Page 196 - The Members of the League undertake to respect and preserve as against external aggression the territorial integrity and existing political independence of all Members of the League. In case of any such aggression or in case of any threat or danger of such aggression the Council shall advise upon the means by which this obligation shall be fulfilled.
Page 122 - The unity of government which constitutes you one people is also now dear to you. It is justly so, for it is a main pillar in the edifice of your real independence, the support of your tranquillity at home, your peace abroad, of your safety, of your prosperity, of that very liberty which you so highly prize.
Page 66 - That all men are by nature equally free and independent, and have certain inherent rights, of which, when they enter into a state of society, they cannot by any compact deprive or divest their posterity; namely, the enjoyment of life and liberty, with the means of acquiring and possessing property, and pursuing and obtaining happiness and safety.
Page 193 - In order to promote international co-operation and to achieve international peace and security by the acceptance of obligations not to resort to war, by the prescription of open, just and honourable relations between nations, by the firm establishment of the understandings of international law as the actual rule of conduct among Governments, and by the maintenance of justice and a scrupulous respect for all treaty obligations in the dealings of organized peoples with one another, Agree to this Covenant...
Page 177 - In your hands, my dissatisfied fellow-countrymen, and not in mine, is the momentous issue of civil war. The government will not assail you. You can have no conflict without being yourselves the aggressors. You have no oath registered in heaven to destroy the government, while I shall have the most solemn one to "preserve, protect, and defend it.

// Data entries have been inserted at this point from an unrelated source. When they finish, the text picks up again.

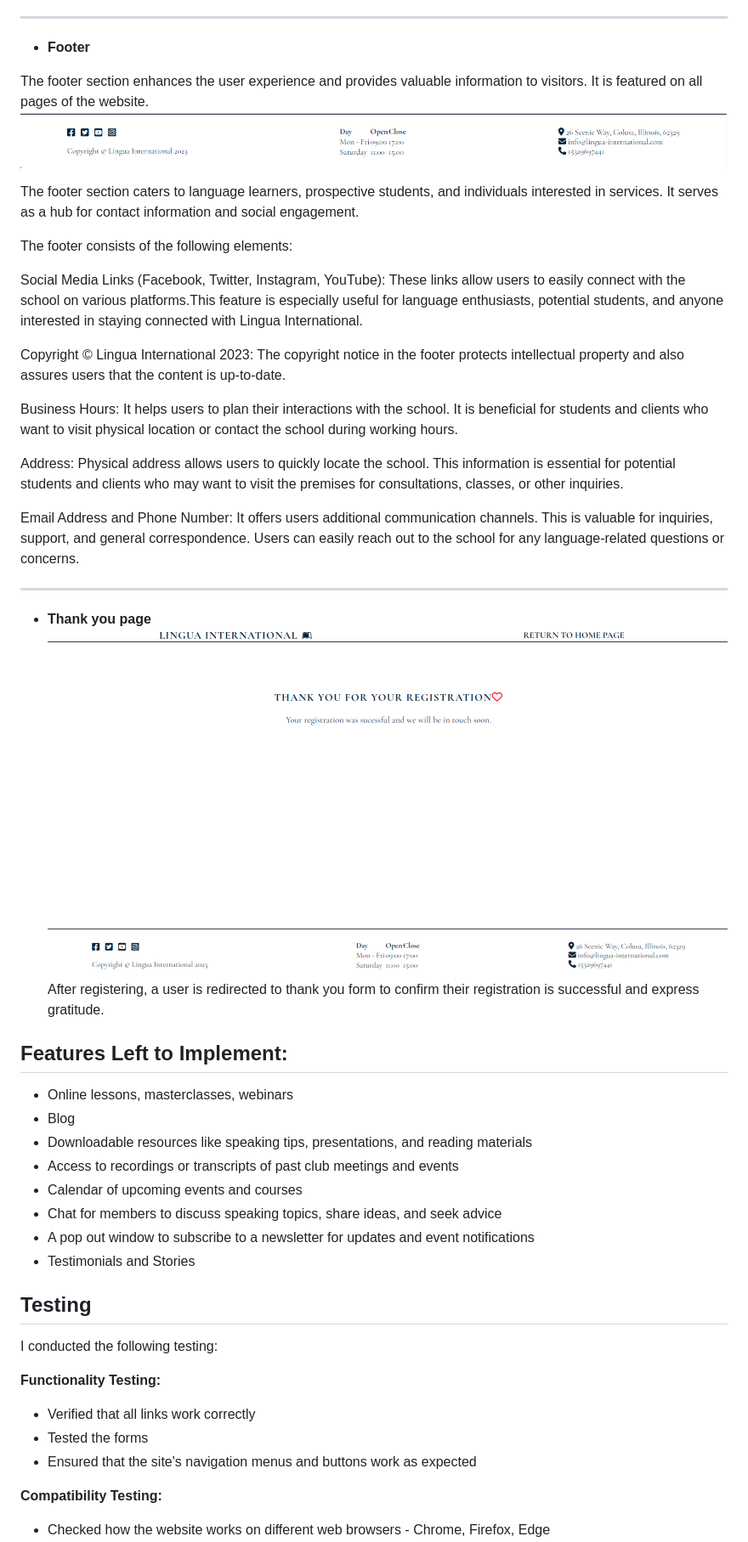
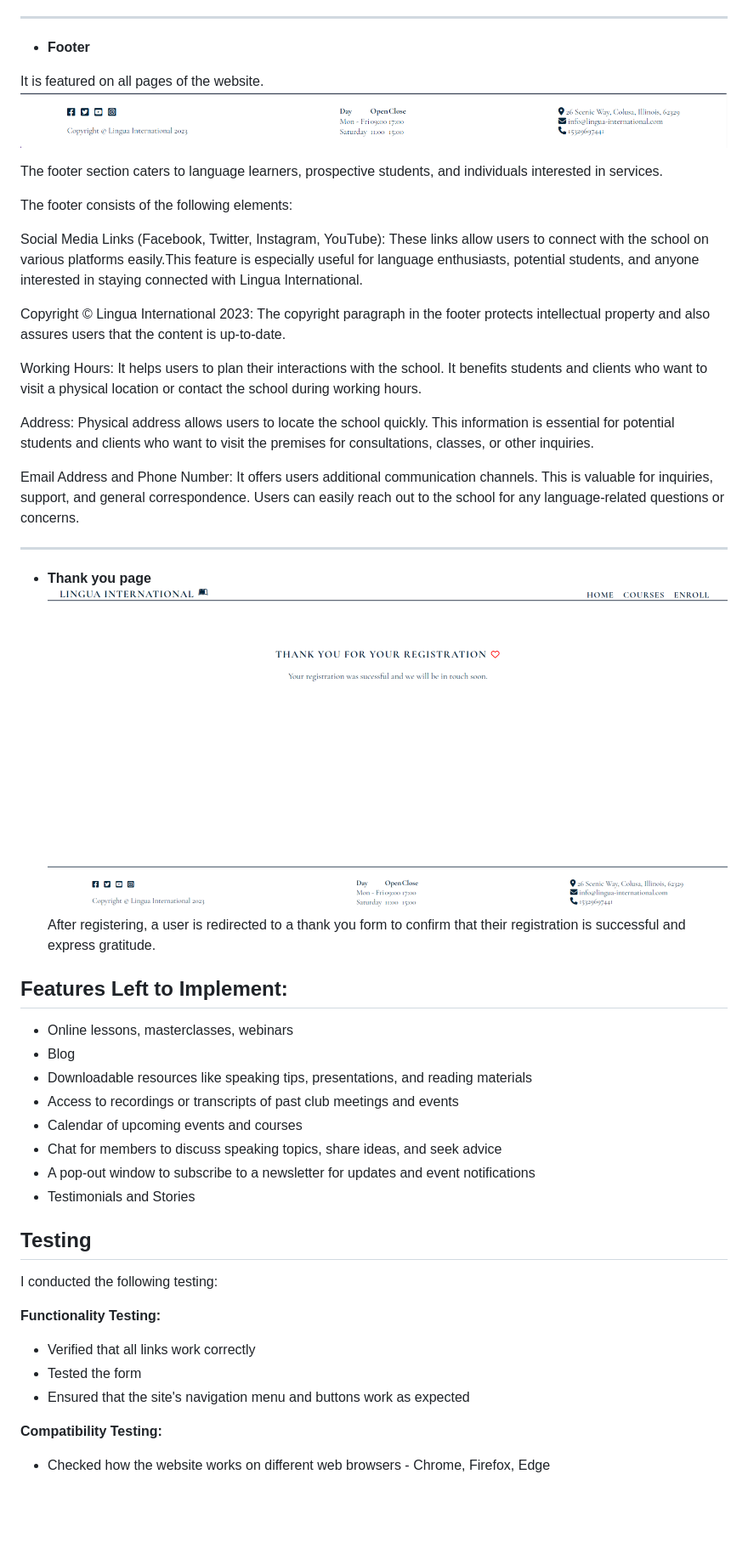
Before and after one commit to MartsyniukOlena/lingua-international, a Markdown page: README.md, the part around the change printed below. Shown: that part at 85% size. GitHub-like rendering; pictures changed too: readme-media/thank-you-page.png (deleted), readme-media/thankyou-page.png (added); blank space fills up the shorter version.

Commit message:
Replace thank you form image with the up-to-date, edit readme description

```diff
--- a/README.md
+++ b/README.md
@@ -85,26 +85,26 @@ This is for prospective students who are ready to enroll in a course.
 ___
 - __Footer__
 
-The footer section enhances the user experience and provides valuable information to visitors. It is featured on all pages of the website.
+It is featured on all pages of the website.
 ![Footer](readme-media/footer-section.png)
 
-The footer section caters to language learners, prospective students, and individuals interested in services. It serves as a hub for contact information and social engagement.
+The footer section caters to language learners, prospective students, and individuals interested in services.
 
 The footer consists of the following elements:
 
-Social Media Links (Facebook, Twitter, Instagram, YouTube): These links allow users to easily connect with the school on various platforms.This feature is especially useful for language enthusiasts, potential students, and anyone interested in staying connected with Lingua International.
+Social Media Links (Facebook, Twitter, Instagram, YouTube): These links allow users to connect with the school on various platforms easily.This feature is especially useful for language enthusiasts, potential students, and anyone interested in staying connected with Lingua International.
 
-Copyright © Lingua International 2023: The copyright notice in the footer protects intellectual property and also assures users that the content is up-to-date.
+Copyright © Lingua International 2023: The copyright paragraph in the footer protects intellectual property and also assures users that the content is up-to-date.
 
-Business Hours: It helps users to plan their interactions with the school. It is beneficial for students and clients who want to visit physical location or contact the school during working hours.
+Working Hours: It helps users to plan their interactions with the school. It benefits students and clients who want to visit a physical location or contact the school during working hours.
 
-Address: Physical address allows users to quickly locate the school. This information is essential for potential students and clients who may want to visit the premises for consultations, classes, or other inquiries.
+Address: Physical address allows users to locate the school quickly. This information is essential for potential students and clients who want to visit the premises for consultations, classes, or other inquiries.
 
 Email Address and Phone Number: It offers users additional communication channels. This is valuable for inquiries, support, and general correspondence. Users can easily reach out to the school for any language-related questions or concerns.
 ___
 - __Thank you page__
-![Thank you page](readme-media/thank-you-page.png)
-After registering, a user is redirected to thank you form to confirm their registration is successful and express gratitude.
+![Thank you page](readme-media/thankyou-page.png)
+After registering, a user is redirected to a thank you form to confirm that their registration is successful and express gratitude.
 
 ## Features Left to Implement:
 - Online lessons, masterclasses, webinars
@@ -113,7 +113,7 @@ After registering, a user is redirected to thank you form to confirm their regis
 - Access to recordings or transcripts of past club meetings and events
 - Calendar of upcoming events and courses
 - Chat for members to discuss speaking topics, share ideas, and seek advice
-- A pop out window to subscribe to a newsletter for updates and event notifications
+- A pop-out window to subscribe to a newsletter for updates and event notifications
 - Testimonials and Stories
 
 ## Testing
@@ -122,8 +122,8 @@ I conducted the following testing:
 __Functionality Testing:__
 
 - Verified that all links work correctly
-- Tested the forms
-- Ensured that the site's navigation menus and buttons work as expected
+- Tested the form
+- Ensured that the site's navigation menu and buttons work as expected
 
 __Compatibility Testing:__
 
```
Also changed, not shown: other parts of README.md (+20 -18 lines).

Page 202 - Certain communities formerly belonging to the Turkish Empire have reached a stage of development where their existence as independent nations can be provisionally recognized subject to the rendering of administrative advice and assistance by a Mandatory until such time as they are able to stand alone. The wishes of these communities must be a principal consideration in the selection of the Mandatory.
Page 168 - The neutral flag covers enemy's goods, with the exception of contraband of war; 3. Neutral goods, with the exception of contraband of war, are not liable to capture under enemy's flag; 4.
Page 194 - All matters of procedure at meetings of the Assembly or of the Council, including the appointment of Committees to investigate particular matters, shall be regulated by the Assembly or by the Council and may be decided by a majority of the Members of the League represented at the meeting.
Page 157 - The executive of the modern state is but a committee for managing the common affairs of the whole bourgeoisie.
Page 66 - That government, is or ought to be, instituted for the common benefit, protection, and security, of the people, nation, or community. Of all the various modes and forms of government, that is best, which is capable of producing the greatest degree of happiness and safety, and is most effectually secured against the danger of mal-administration; and that...